WHAT TO WORK ON:
Report how many lines below include "platform", giving the figure alone.

-*-

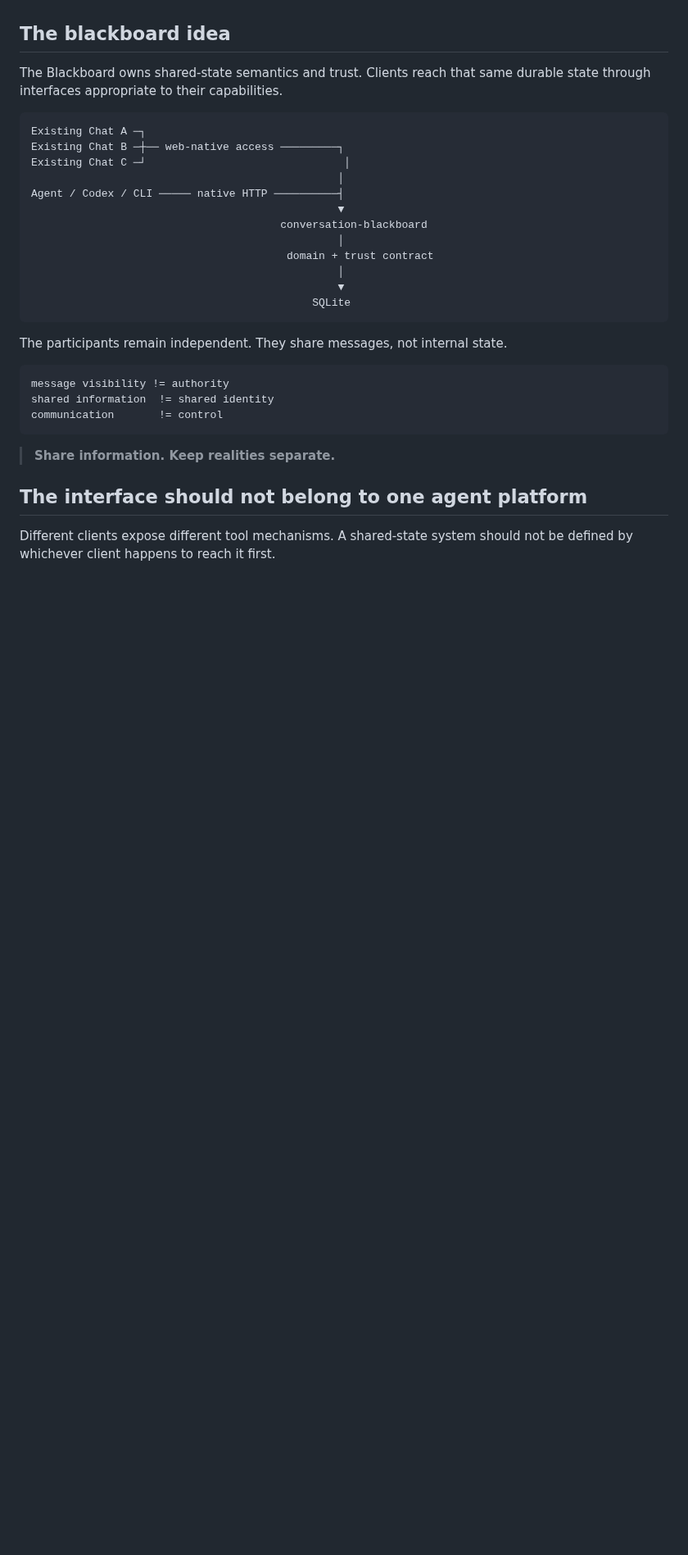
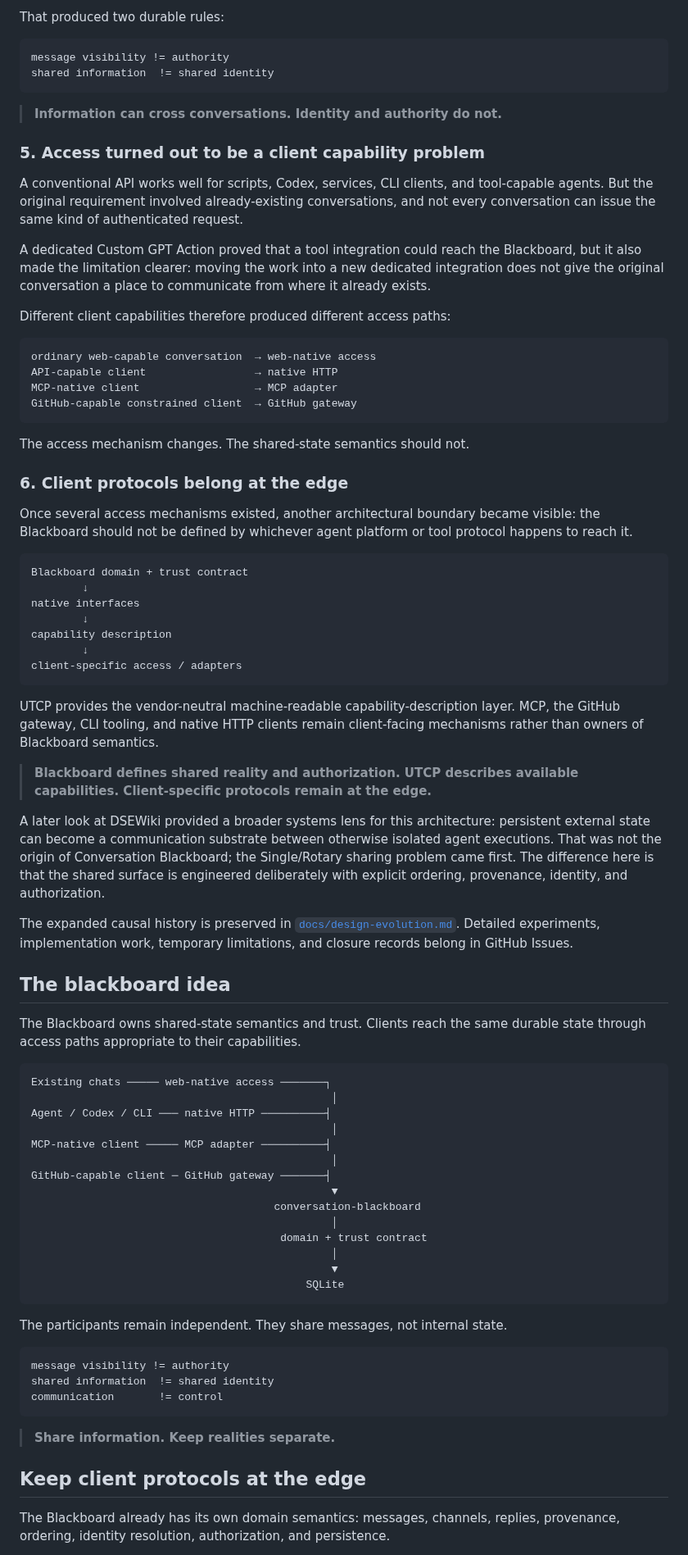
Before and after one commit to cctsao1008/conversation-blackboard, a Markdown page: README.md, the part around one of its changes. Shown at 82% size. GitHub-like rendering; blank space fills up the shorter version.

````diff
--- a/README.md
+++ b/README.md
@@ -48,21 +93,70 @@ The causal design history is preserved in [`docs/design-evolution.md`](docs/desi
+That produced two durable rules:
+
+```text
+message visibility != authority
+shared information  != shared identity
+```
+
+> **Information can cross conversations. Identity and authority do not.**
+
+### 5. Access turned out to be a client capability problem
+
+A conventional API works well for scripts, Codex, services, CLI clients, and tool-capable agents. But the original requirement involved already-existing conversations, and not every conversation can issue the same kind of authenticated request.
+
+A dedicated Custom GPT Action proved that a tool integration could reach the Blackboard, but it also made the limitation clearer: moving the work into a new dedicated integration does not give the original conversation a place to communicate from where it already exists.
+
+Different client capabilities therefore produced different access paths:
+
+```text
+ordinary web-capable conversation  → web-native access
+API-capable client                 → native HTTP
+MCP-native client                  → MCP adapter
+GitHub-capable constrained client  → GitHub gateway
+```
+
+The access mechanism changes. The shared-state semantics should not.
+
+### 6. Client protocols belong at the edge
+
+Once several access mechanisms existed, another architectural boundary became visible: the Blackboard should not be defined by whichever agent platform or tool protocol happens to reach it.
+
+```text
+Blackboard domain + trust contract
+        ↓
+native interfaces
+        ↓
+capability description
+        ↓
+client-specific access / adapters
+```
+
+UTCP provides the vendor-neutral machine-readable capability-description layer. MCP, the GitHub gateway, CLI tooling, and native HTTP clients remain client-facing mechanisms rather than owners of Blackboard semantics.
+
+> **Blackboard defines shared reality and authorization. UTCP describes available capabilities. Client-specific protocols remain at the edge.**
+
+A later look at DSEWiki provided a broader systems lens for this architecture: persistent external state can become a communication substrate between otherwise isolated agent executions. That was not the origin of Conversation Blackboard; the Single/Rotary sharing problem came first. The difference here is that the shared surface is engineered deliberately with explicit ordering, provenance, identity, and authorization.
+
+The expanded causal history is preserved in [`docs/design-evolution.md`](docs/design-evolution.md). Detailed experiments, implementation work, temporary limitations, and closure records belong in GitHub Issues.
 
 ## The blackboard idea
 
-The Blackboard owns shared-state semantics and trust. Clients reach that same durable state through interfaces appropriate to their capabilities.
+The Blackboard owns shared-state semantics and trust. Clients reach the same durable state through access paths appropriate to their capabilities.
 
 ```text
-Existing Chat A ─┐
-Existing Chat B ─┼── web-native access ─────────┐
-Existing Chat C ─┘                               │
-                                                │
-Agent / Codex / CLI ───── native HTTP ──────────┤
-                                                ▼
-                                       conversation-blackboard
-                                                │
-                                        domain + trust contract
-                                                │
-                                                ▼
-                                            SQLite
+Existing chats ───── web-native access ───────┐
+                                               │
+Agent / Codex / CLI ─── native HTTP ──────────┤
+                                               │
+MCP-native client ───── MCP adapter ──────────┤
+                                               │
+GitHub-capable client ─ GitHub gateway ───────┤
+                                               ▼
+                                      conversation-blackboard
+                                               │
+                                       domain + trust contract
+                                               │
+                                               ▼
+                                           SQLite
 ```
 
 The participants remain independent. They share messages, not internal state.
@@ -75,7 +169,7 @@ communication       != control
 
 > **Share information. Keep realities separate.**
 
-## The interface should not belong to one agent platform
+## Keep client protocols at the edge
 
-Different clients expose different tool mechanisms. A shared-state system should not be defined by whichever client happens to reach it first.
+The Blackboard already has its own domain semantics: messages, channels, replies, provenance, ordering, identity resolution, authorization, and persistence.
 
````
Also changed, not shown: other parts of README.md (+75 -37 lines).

-*-

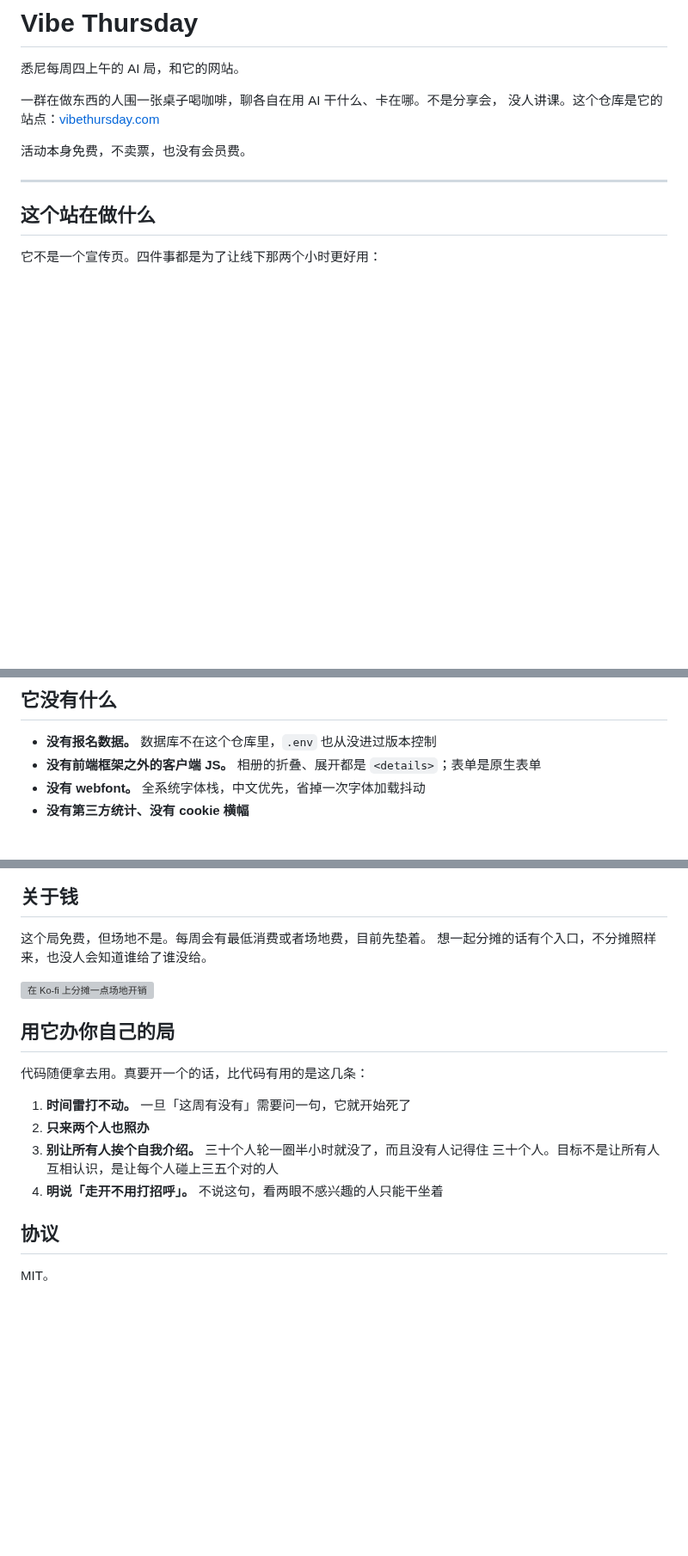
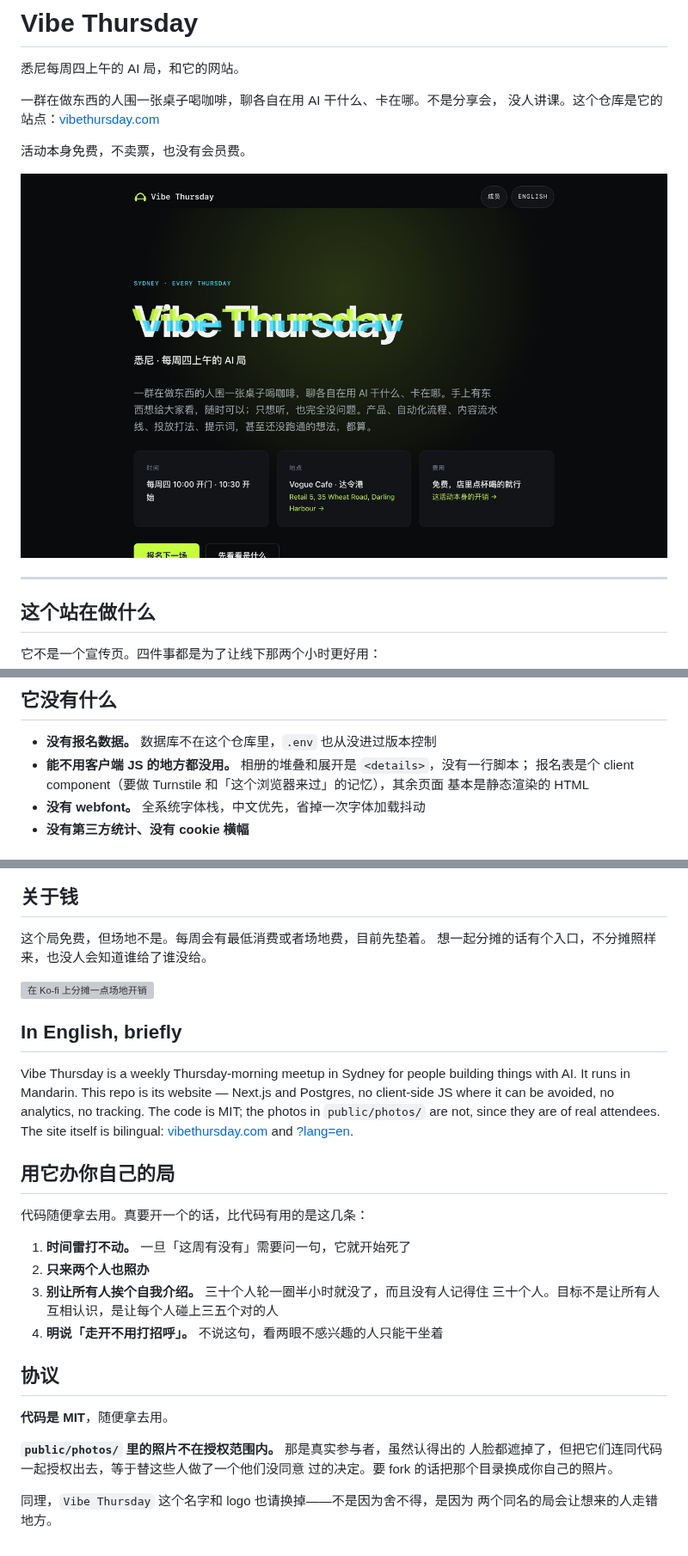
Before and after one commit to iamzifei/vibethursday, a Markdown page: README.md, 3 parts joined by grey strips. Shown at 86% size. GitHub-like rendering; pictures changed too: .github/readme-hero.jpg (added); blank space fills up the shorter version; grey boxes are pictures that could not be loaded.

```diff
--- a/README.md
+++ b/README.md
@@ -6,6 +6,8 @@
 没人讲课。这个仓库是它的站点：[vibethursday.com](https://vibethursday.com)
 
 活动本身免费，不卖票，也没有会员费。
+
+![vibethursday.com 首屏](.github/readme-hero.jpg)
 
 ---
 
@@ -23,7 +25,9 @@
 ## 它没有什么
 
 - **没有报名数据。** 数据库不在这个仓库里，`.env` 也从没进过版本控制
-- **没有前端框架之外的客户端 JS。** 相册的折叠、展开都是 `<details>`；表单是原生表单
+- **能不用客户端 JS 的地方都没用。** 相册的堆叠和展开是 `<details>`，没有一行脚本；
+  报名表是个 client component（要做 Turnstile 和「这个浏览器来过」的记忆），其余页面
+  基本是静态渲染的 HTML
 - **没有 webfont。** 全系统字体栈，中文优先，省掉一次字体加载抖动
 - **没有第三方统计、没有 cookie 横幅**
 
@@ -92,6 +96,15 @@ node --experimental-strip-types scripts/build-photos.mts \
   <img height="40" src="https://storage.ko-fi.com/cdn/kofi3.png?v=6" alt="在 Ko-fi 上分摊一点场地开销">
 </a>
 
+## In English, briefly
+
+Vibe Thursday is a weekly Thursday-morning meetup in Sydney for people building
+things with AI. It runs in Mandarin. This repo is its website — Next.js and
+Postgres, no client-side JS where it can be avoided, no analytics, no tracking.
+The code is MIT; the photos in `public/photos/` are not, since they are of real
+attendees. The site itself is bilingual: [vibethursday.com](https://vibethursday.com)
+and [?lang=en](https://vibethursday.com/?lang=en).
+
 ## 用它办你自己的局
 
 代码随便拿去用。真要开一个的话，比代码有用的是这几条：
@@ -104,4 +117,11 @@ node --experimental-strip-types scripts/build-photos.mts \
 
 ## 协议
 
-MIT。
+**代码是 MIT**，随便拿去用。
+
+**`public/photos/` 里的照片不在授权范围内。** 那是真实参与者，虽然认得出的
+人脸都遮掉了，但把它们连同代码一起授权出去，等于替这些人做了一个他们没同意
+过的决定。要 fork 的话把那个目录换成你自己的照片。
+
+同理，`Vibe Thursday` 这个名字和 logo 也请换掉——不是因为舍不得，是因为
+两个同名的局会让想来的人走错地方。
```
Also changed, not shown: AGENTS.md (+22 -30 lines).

-*-

ANSWER TO THIS TASK:
2